Dani Queipo is a 20-year-old left-wing or attacking midfielder who plays at Real Sporting de Gijón from Liga SmartBank (Second Spanish division). Born in Oviedo, he joined the lower categories of Sporting at the U11 age and debuted in 2020 with the reserve team. From there, thanks to his good season on 21/22 with the reserves and his preseason games, Queipo achieved a place (having many minutes) in the first team and in recent days he has renewed until 2027.
Queipo, standing at 168 centimetres tall with a lean build, is an agile and elusive winger. Despite not being too fast, he does not shy away from the 1V1, although he looks more comfortable playing between the lines and waiting for the arrival of the left-back to combine with him. With the ability to keep the ball close to the foot, Queipo is located in 45th place in terms of more dribbles (among midfielders and strikers), and 22nd with more success (50%) among those who completed more than 10 dribbles. In addition, he has a great capacity to strain balls between the defence in search of the offensive reference, averaging 0.75 key passes per encounter. Despite demonstrating great offensive capacity in the B-team (9 goals) starting from the wing and shooting from outside of the area, this season in professional football he is not so loose when looking for the goal. Although he could not score any goal or give any assist so far this year, Queipo generates a sensation of danger as it is difficult to foresee his future movements when he gets the ball.

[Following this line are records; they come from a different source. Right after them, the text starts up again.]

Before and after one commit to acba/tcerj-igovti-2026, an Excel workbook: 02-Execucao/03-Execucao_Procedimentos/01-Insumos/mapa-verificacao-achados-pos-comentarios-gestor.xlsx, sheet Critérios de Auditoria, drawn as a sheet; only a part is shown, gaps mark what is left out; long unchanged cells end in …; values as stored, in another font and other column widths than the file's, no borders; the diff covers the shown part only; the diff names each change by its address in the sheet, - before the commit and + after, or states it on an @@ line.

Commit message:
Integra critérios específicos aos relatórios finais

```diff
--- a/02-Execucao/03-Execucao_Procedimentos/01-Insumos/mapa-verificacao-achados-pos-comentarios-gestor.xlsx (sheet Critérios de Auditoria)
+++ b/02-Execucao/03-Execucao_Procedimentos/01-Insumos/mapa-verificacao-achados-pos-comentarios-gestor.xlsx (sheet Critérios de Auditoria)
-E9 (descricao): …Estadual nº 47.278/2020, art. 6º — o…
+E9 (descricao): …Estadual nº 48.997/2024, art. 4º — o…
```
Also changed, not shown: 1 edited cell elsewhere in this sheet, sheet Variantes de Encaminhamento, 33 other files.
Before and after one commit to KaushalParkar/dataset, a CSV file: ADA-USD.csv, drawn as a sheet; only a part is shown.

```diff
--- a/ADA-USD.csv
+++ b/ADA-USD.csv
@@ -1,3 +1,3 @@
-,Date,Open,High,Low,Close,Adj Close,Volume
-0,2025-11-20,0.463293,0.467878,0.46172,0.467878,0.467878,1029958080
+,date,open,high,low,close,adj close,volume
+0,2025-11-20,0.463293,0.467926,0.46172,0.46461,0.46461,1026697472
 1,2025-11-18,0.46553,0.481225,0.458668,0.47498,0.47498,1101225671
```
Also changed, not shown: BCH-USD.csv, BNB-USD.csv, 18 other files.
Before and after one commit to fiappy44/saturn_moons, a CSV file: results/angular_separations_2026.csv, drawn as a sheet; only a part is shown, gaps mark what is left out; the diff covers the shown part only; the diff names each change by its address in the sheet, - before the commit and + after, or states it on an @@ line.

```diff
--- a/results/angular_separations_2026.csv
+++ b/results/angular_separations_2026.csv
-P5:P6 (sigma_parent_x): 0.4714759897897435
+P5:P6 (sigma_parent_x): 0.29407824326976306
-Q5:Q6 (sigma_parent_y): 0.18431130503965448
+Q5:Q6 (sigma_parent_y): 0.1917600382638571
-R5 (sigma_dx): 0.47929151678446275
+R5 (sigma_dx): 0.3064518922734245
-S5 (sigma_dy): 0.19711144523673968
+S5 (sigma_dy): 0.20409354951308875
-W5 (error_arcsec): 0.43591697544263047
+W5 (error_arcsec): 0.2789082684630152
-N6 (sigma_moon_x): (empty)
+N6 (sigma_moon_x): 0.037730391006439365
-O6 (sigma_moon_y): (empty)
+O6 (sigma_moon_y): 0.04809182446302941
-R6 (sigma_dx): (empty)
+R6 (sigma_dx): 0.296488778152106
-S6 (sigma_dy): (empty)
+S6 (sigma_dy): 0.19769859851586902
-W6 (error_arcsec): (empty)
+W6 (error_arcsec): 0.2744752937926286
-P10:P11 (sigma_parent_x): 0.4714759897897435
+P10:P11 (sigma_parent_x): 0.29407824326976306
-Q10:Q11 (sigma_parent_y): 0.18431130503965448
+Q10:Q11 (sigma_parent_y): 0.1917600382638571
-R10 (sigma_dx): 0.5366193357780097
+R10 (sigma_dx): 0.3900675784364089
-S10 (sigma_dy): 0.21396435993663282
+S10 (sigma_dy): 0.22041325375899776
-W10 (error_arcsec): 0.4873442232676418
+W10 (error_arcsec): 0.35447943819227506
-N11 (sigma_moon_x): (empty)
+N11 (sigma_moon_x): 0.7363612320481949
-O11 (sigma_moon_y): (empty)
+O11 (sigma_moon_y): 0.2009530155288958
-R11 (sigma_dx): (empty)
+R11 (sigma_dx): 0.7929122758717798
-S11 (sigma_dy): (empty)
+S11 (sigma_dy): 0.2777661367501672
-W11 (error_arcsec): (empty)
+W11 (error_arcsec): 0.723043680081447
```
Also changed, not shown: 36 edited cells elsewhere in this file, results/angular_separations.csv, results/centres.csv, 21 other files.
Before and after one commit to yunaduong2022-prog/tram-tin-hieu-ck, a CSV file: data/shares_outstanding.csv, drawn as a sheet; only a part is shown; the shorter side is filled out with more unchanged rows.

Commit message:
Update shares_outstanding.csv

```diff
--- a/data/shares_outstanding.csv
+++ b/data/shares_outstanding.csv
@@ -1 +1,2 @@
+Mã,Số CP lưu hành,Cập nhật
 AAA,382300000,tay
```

As mentioned above, Queipo is a player who physically does not yet give the impression of being ready for professional football -without taking into account his technical quality- due to the feeling of fragility that produces to see such a small body fighting against defenders of much greater size. Accordingly, he generates many fouls in dangerous areas since he is easily brought to the ground. It is quite accurate to think that he would need to take the leap in the physical aspect since, in addition to that lack of strength, he is regularly fatigued after 60 minutes and is almost always one of the first substitutions of the match.
In transition and defensive phases, Queipo is perhaps more involved than he should be. Due to his impetus combined with his inexperience, he takes on roles that do not correspond to him, going to press opponents far from his area of action and leaving the team unbalanced, making unnecessary fouls or directly delaying his position to that of a left-back. However, this type of action also sometimes has beneficial repercussions, leading to counter-attacks and key defensive movements at specific moments. Statistically, Queipo per game: intercepts 0.5 balls, completes 1.6 tackles, wins 3.7 duels (49% success rate), clears 0.4 balls and recovers 0.2 balls in the opposition half, although, on the other hand, he commits more fouls than he receives (1.1 vs. 0.8). Overall, very good numbers considering his demarcation and age, although perhaps by focusing more on the offensive aspects he could start to dazzle in the attacking zone more than he has done so far and would have more energy in the final stages of the game by freeing himself from that extra burden.
In conclusion, Dani Queipo is one of the great promises of the category that still has to take the last step to finish exploding in the elite. After his well-deserved long-term renewal, within the youth project that Sporting always likes to have, it is time for him to establish himself in the starting eleven and have a more significant influence on the game. Undoubtedly, he has the potential to become a key player for the club, whose main aspiration is to achieve promotion in the coming seasons. Even without youth internationals, it would not be unreasonable to think that Luis de la Fuente could call him up for the U-21 in the next few games.